Technical Tip and Guest Post from Bimba
Specifying the right cylinder for the job results in better and longer cylinder performance. And that means lower overall operating costs.
Proper cylinder size selection begins by calculating:
The Weight of the Load
The Required Velocity
The Air Pressure used.
Weight of the load: This is set by the machine design. In order to move the load, you'll obviously need a cylinder that provides force greater than the load. We recommend allowing an additional factor of 25% force over the load to compensate for friction.
Velocity: Velocity is also usually set by machine design, but there's usually some latitude within a range. Low speeds (up to 4 in/sec) require 25% more force than the load, moderate speeds (4 to 16 in/sec) about 50% more and high speeds (greater than 16 in/sec) about twice as much.
Air pressure: You need consistent air flow at the minimum effective pressure to maintain the desired velocity. Operating the cylinder at too high a pressure accelerates seal wear and creates stress on the cylinder. Inconsistent pressure can cause system malfunction or failure.
Next you'll need to determine bore size. Let's look at an example assuming a maximum load of 100 lbs, a minimum velocity of 8 in/sec and a minimum pressure of 60 psi.

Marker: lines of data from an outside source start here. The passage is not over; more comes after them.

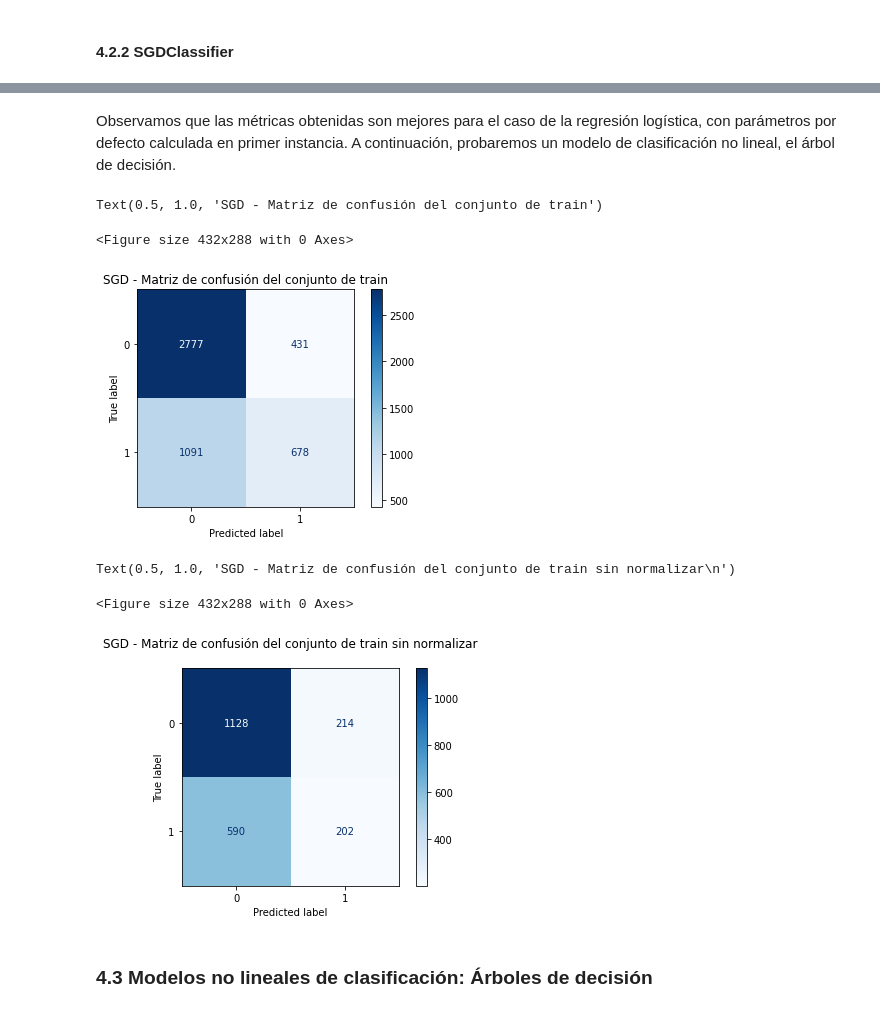
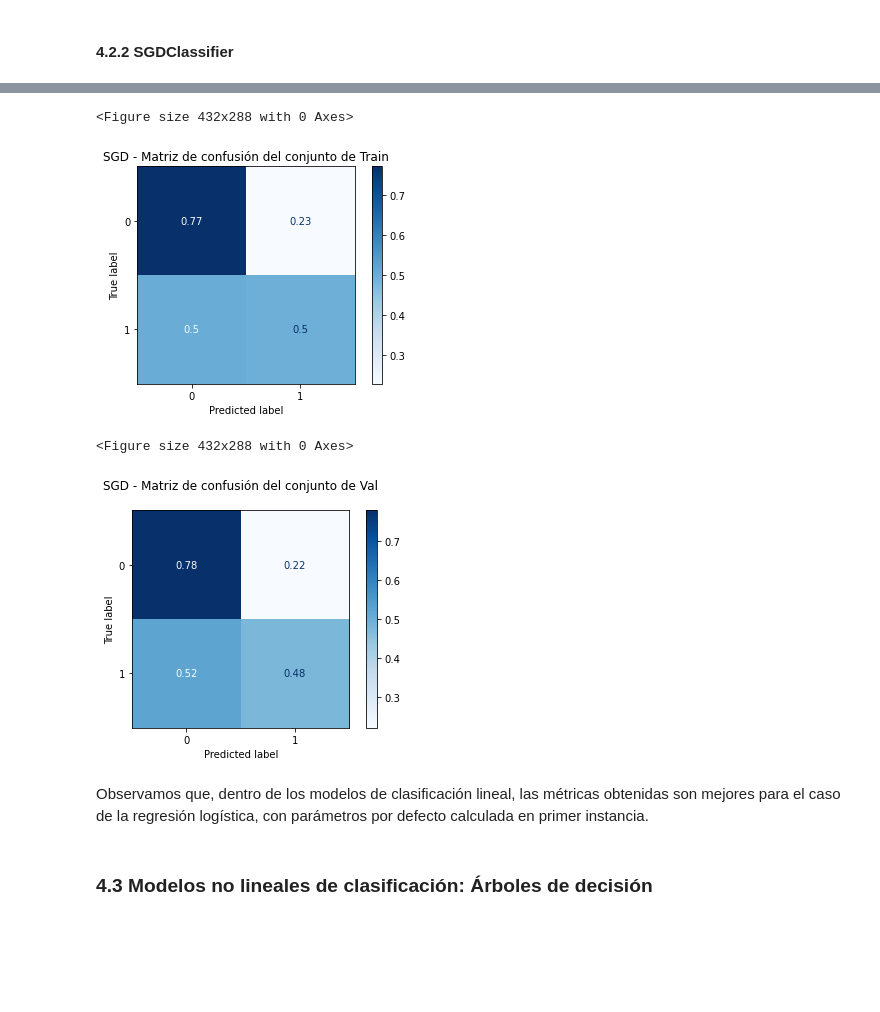
Before and after one commit to MDiplo2021/IntroAprendizajeAutomatico, a Jupyter notebook: notebooks/Grupo2/trabajo_practico_3_grupo2.ipynb, the cells around one changed output, grey strips where cells are left out. Saved outputs shown, nothing was run; the diff lists cells and outputs as text; code cells hidden in the pictures; blank space fills up the shorter version.

```diff
--- a/notebooks/Grupo2/trabajo_practico_3_grupo2.ipynb
+++ b/notebooks/Grupo2/trabajo_practico_3_grupo2.ipynb
@@ -287,0 +308,30 @@ Dimensión de conjunto de test para clasificación: ((403, 26), (403,))
+# %%
+df = df.drop(['anio_mes_cupon'], axis=1)
+
+X = df[df['o_mes'] < 10]
+
+X_r = X.drop(['monto_ajustado'], axis=1)
+X_c = X.drop(['fg_aumentado', 'monto_ajustado'], axis=1)
+
+# El conjunto de test se toma usando los datos de los ultimos 2 meses.
+X_test_r = X_r[X_r['o_mes'] >= X_r['o_mes'].max()]
+X_train_val_r = X_r[X_r['o_mes'] < X_r['o_mes'].max()]
+X_test_c = X_c[X_c['o_mes'] >= X_c['o_mes'].max()]
+X_train_val_c = X_c[X_c['o_mes'] < X_c['o_mes'].max()]
+
+y_reg_test = X[X['o_mes'] >= X['o_mes'].max()]['monto_ajustado']
+y_reg_train = X[X['o_mes'] < X['o_mes'].max()]['monto_ajustado']
+
+y_cla_test = X[X['o_mes'] >= X['o_mes'].max()]['fg_aumentado']
+y_cla_train = X[X['o_mes'] < X['o_mes'].max()]['fg_aumentado']
+
+X_train_r, X_val_r, y_train_r, y_val_r = train_test_split(X_train_val_r, y_reg_train, test_size=0.3, random_state=0, shuffle=False)
+X_train_c, X_val_c, y_train_c, y_val_c = train_test_split(X_train_val_c, y_cla_train, test_size=0.3, random_state=0, shuffle=False)
+
+print("Dimensión de conjunto de entrenamiento para regresión:",(X_train_r.shape, y_train_r.shape))
+print("Dimensión de conjunto de validación para regresión:",(X_val_r.shape, y_val_r.shape))
+print("Dimensión de conjunto de test para regresión:",(X_test_r.shape, y_reg_test.shape))
+
+print("\nDimensión de conjunto de entrenamiento para clasificación:",(X_train_c.shape, y_train_c.shape))
+print("Dimensión de conjunto de validación para clasificación:",(X_val_c.shape, y_val_c.shape))
+print("Dimensión de conjunto de test para clasificación:",(X_test_c.shape, y_cla_test.shape))
@@ -543,3 +693,3 @@ X_train_c.shape, y_train_c.shape
 # %%
-num_cols = np.array(['antig_cliente', 'monto_ajustado'])
-cat_cols = np.array(X_train_c.columns[4:])
+num_cols = np.array(['client__edad', 'client__antig','o_mes'])
+cat_cols = np.array(X_train_c.columns[3:-1])
@@ -650,6 +828,6 @@ Sin bien se intento normalizar los features, la predicción no era buena (no pre
 # %%
 scaler = StandardScaler()
 X_train_sgd = scaler.fit_transform(X_train_lreg)
-X_val_sgd = scaler.fit_transform(X_val_lreg)
+X_val_sgd = scaler.transform(X_val_lreg)
 X_train_sgd.shape, X_val_sgd.shape
 # %% [output]
@@ -664,7 +842,7 @@ param_grid = {
     #'max_iter': [1000, 2000, 5000]
 }
 
-model = SGDClassifier(random_state= 0)
+model = SGDClassifier(random_state= 0, shuffle=False)
 cv = GridSearchCV(model, param_grid, scoring='f1',cv=3)
 cv.fit(X_train_sgd, y_train_c)
 #cv.fit(X, y)
@@ -730,23 +908,23 @@ weighted avg       0.59      0.62      0.59      2134
-# %% [markdown]
-Observamos que las métricas obtenidas son mejores para el caso de la regresión logística, con parámetros por defecto calculada en primer instancia. A continuación, probaremos un modelo de clasificación no lineal, el árbol de decisión.
 # %%
 plt.figure()
 plot_confusion_matrix(estimator=clf_best, X=X_train_sgd, y_true=y_train_c,
-                      normalize=None, cmap='Blues', values_format='d').ax_ \
-                      .set_title('SGD - Matriz de confusión del conjunto de train')
+                      normalize='true', cmap='Blues').ax_ \
+                      .set_title('SGD - Matriz de confusión del conjunto de Train')
+plt.show()
 # %% [output]
-Text(0.5, 1.0, 'SGD - Matriz de confusión del conjunto de train')
+<Figure size 432x288 with 0 Axes>
-<Figure size 432x288 with 0 Axes>
-[figure, old version]
+[figure, new version]
 # %%
 plt.figure()
 plot_confusion_matrix(estimator=clf_best, X=X_val_sgd, y_true=y_val_c,
-                      normalize=None, cmap='Blues', values_format='d').ax_ \
-                      .set_title('SGD - Matriz de confusión del conjunto de train sin normalizar\n')
+                      normalize='true', cmap='Blues').ax_ \
+                      .set_title('SGD - Matriz de confusión del conjunto de Val\n')
+plt.show()
 # %% [output]
-Text(0.5, 1.0, 'SGD - Matriz de confusión del conjunto de train sin normalizar\n')
+<Figure size 432x288 with 0 Axes>
-<Figure size 432x288 with 0 Axes>
-[figure, old version]
+[figure, new version]
+# %% [markdown]
+Observamos que, dentro de los modelos de clasificación lineal, las métricas obtenidas son mejores para el caso de la regresión logística, con parámetros por defecto calculada en primer instancia.
 # %% [markdown]
 ### 4.3 Modelos no lineales de clasificación: Árboles de decisión
 # %%
```
Also changed, not shown: parts of 122 cells of this notebook, 2 other files.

The velocity is moderate, but the force should be about 50% greater than the load, or 150 lbs. Dividing the force (150) by the pressure (60) gives

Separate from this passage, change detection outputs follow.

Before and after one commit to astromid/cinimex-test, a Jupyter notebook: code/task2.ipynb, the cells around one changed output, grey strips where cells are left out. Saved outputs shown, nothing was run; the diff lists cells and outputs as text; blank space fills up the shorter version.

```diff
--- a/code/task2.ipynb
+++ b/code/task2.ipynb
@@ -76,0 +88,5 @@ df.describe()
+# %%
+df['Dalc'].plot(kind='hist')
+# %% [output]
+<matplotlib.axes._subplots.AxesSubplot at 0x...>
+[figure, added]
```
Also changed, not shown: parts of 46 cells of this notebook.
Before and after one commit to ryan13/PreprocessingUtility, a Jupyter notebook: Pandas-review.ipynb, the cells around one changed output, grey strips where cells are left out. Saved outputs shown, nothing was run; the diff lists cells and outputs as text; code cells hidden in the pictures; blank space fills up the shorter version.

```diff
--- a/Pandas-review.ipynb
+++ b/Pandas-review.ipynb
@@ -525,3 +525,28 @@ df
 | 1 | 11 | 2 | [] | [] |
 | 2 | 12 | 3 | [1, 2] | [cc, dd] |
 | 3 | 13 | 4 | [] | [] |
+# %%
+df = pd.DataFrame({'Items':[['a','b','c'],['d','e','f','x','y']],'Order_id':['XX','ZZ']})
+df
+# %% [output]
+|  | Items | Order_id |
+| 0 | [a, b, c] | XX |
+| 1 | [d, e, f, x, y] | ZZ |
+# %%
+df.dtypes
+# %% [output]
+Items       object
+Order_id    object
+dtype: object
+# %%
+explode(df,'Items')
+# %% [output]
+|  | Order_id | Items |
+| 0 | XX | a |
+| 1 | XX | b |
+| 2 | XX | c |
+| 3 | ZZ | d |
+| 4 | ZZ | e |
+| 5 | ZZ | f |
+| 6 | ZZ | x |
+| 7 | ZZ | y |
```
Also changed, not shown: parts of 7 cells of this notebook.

you a power factor of 2.5. A 2" bore cylinder, with a power factor of 3.1, provides the needed force. You'll also have to consider stroke length, spring force and overall dimensions of the space. But this is only the start.